- _PROBLEM_
Could you copy every line of the data that contains "grid"?

▬▬▬

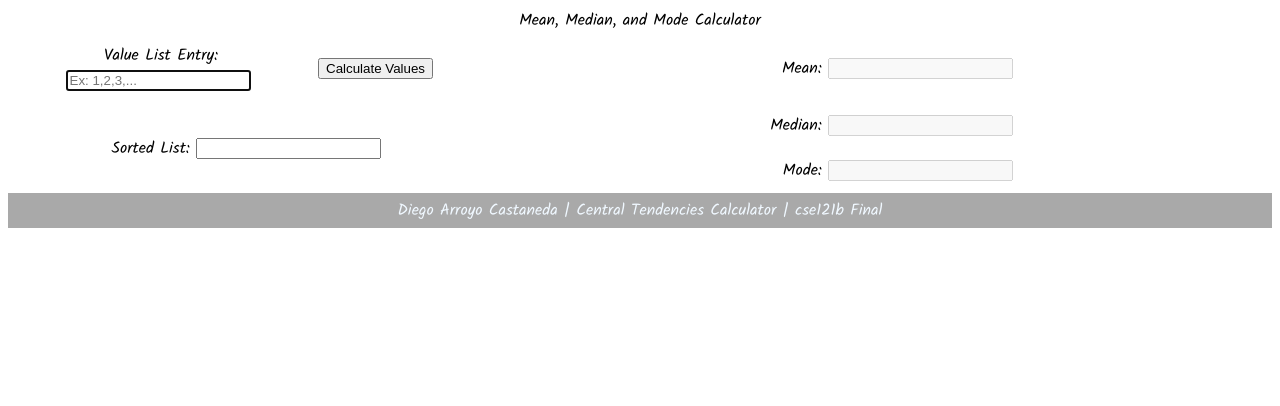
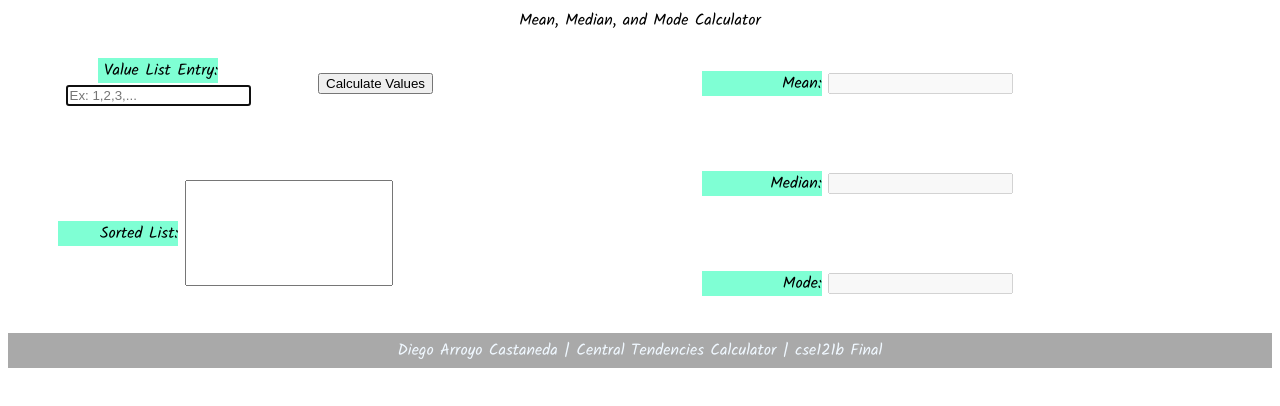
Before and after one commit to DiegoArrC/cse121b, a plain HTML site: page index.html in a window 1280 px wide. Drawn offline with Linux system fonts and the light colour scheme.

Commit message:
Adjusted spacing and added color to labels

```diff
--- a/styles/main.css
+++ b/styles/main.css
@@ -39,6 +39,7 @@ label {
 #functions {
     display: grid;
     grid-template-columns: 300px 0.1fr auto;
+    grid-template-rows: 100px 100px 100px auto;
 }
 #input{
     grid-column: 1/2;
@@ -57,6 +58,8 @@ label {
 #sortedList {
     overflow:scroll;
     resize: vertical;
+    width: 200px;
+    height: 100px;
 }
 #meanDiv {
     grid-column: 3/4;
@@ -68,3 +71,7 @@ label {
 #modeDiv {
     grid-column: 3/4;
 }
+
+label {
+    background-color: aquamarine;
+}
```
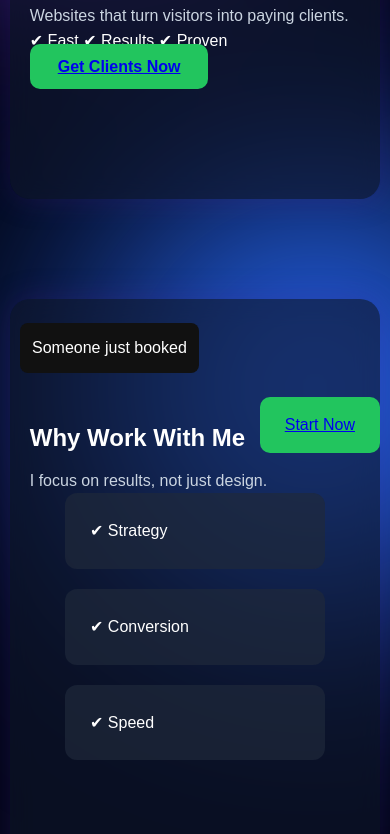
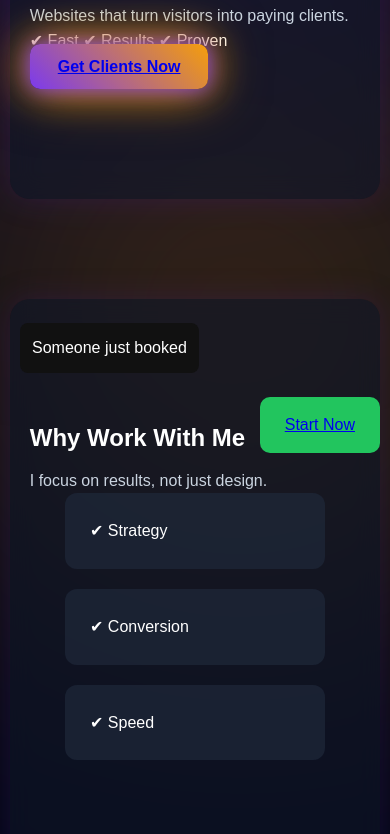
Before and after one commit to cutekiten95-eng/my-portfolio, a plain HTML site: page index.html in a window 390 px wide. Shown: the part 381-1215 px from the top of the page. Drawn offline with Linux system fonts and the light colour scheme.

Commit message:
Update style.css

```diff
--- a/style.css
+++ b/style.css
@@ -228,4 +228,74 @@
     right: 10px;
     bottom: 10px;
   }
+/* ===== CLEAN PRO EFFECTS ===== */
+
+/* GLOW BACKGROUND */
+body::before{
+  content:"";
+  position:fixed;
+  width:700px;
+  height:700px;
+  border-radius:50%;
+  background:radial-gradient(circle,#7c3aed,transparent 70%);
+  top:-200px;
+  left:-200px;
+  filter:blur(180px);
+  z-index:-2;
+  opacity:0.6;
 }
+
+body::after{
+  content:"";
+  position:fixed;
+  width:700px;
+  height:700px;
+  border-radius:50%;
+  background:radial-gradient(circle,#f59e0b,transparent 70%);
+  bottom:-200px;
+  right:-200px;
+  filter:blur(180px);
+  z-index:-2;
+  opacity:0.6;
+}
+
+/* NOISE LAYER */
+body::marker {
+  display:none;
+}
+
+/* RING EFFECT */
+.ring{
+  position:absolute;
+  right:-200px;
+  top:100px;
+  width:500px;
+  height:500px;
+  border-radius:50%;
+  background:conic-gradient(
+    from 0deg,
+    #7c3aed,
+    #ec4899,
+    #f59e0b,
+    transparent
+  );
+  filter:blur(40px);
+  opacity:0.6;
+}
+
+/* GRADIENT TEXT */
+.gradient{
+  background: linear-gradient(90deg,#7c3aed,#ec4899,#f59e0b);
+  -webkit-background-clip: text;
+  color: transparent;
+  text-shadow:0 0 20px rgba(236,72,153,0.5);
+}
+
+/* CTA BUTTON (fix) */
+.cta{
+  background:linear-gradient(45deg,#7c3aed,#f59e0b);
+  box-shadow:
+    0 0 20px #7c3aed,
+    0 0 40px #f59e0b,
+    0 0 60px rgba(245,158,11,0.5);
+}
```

▬▬▬

- _TASK OUTPUT_
     display: grid;
     grid-template-columns: 300px 0.1fr auto;
+    grid-template-rows: 100px 100px 100px auto;
     grid-column: 1/2;
     grid-column: 3/4;
     grid-column: 3/4;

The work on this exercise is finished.